### PROVIDED RECORDS ###

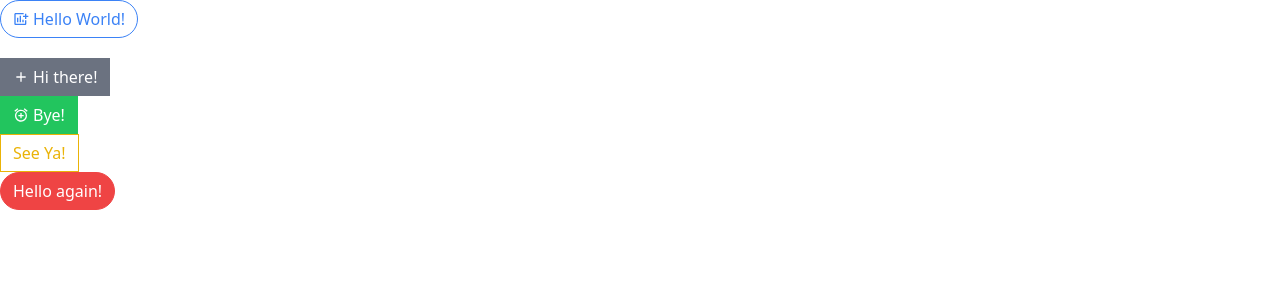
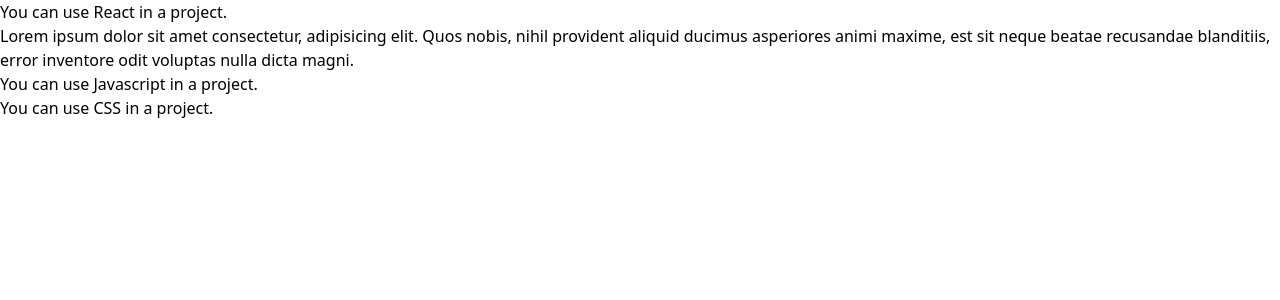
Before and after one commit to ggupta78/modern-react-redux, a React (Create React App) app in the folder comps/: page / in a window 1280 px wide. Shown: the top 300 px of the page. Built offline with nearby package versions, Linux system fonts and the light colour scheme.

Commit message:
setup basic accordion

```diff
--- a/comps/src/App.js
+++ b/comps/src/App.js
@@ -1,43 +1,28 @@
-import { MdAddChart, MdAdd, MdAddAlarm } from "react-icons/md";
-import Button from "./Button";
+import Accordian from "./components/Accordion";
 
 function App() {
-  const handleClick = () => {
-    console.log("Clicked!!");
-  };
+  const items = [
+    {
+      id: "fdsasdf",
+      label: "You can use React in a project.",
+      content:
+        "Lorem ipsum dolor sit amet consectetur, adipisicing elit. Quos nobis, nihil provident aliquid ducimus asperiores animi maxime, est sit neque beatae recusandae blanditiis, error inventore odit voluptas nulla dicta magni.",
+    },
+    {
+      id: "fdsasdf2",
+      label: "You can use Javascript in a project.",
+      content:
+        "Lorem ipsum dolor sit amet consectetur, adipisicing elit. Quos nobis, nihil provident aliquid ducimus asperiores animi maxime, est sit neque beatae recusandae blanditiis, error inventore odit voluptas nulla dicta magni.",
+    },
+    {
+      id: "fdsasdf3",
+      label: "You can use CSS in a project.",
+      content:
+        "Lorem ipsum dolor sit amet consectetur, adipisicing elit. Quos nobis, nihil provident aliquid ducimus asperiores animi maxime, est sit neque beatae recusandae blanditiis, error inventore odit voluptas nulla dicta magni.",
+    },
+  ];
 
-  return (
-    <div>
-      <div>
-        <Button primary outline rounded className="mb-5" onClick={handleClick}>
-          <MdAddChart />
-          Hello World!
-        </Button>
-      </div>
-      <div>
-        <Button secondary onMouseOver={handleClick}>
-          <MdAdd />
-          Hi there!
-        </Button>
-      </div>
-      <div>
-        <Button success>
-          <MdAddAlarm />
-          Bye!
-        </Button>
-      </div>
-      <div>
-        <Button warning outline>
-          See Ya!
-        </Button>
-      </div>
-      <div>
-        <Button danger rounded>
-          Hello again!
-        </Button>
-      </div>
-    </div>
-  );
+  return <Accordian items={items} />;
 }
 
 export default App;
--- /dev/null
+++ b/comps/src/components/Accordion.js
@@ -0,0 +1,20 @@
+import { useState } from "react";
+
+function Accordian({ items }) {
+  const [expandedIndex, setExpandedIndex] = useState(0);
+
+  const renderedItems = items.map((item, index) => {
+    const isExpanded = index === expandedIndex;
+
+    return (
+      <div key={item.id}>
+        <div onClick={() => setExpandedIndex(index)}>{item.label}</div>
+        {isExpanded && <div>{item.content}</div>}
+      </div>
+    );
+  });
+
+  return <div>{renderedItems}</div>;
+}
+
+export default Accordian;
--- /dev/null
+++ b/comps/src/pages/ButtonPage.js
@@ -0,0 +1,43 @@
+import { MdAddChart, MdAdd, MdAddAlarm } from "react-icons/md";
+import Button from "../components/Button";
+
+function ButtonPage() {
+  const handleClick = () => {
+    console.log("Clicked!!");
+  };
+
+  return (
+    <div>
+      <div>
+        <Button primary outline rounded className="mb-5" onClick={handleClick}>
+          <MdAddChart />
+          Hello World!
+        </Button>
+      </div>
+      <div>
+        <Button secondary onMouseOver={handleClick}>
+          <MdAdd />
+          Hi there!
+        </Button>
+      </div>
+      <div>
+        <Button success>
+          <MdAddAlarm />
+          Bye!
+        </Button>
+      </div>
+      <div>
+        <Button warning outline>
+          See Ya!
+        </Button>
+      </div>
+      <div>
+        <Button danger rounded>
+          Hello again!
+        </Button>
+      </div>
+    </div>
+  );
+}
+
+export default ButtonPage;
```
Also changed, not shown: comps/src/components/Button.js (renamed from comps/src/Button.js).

###
### PROVIDED RECORDS ###

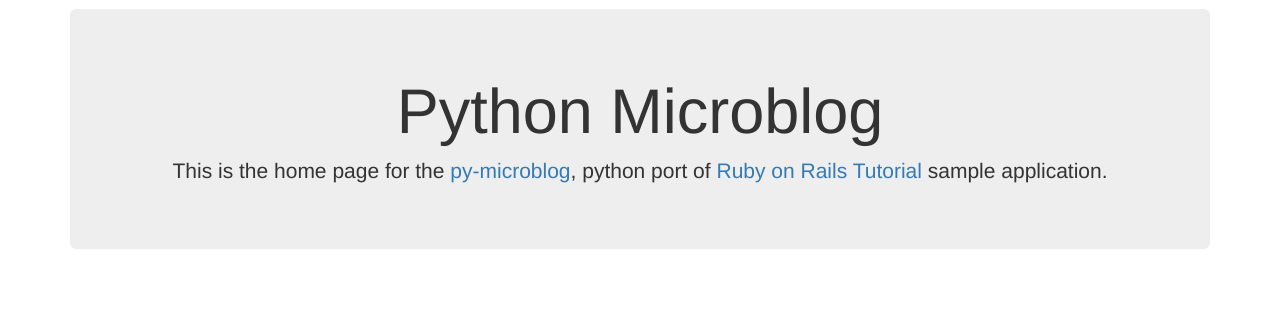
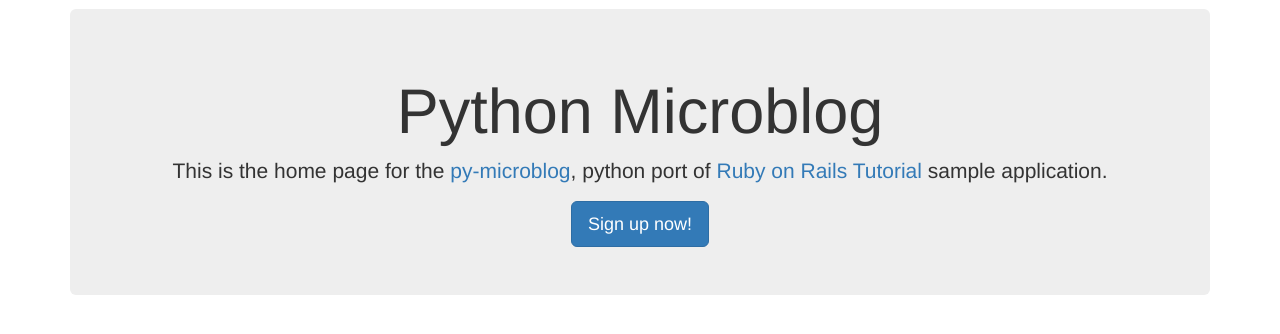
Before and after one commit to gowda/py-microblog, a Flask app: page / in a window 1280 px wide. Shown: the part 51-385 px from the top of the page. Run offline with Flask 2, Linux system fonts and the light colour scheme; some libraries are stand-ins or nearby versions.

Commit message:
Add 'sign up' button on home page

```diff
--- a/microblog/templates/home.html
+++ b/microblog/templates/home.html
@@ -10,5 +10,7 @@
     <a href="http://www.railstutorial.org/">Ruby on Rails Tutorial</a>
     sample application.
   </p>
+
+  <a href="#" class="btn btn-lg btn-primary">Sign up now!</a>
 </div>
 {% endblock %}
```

###
### PROVIDED RECORDS ###

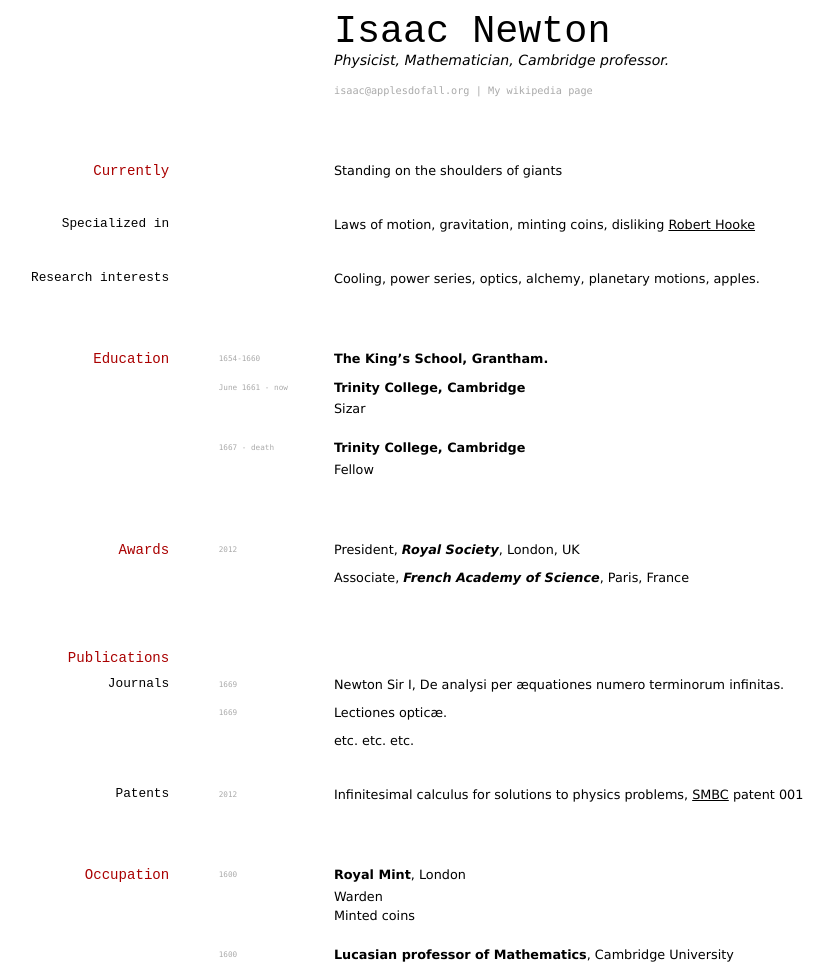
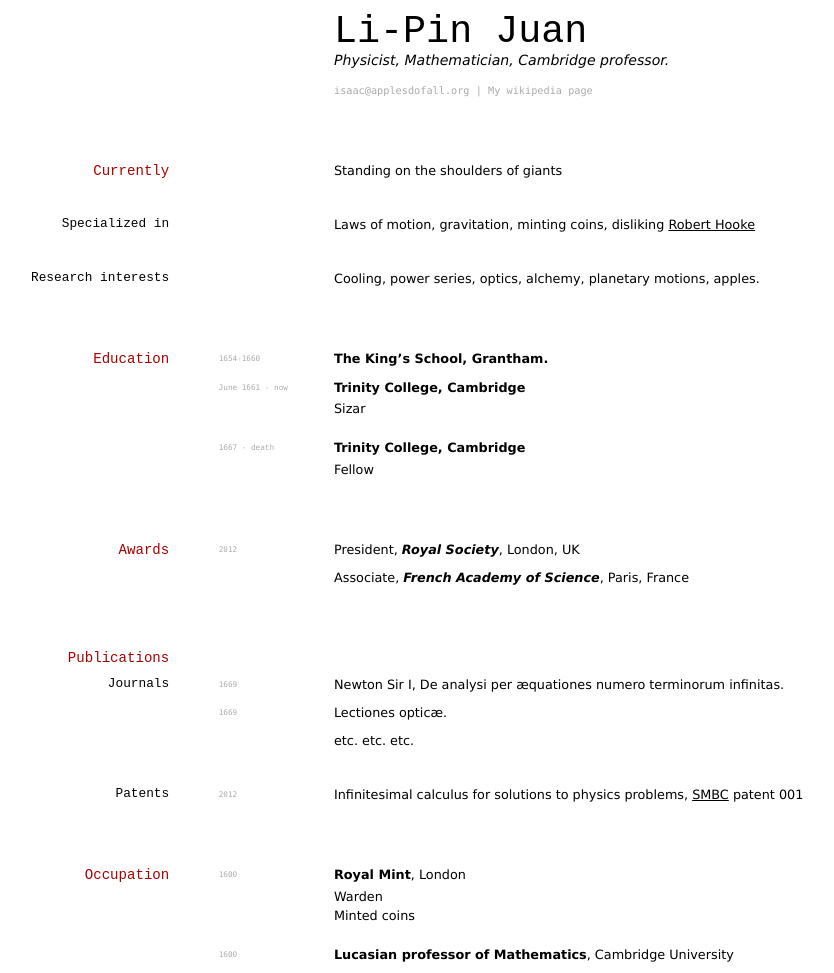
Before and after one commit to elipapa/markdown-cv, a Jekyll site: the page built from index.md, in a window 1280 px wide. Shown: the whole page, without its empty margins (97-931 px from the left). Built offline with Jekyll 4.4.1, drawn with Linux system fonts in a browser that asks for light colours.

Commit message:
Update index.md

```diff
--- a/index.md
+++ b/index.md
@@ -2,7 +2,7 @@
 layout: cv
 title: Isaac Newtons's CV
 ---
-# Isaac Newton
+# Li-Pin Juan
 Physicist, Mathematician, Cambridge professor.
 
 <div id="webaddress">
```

###

Number of lines containing the word "Hello" in the material above: report this figure and nothing more.

SOLUTION FOR THIS PROBLEM
4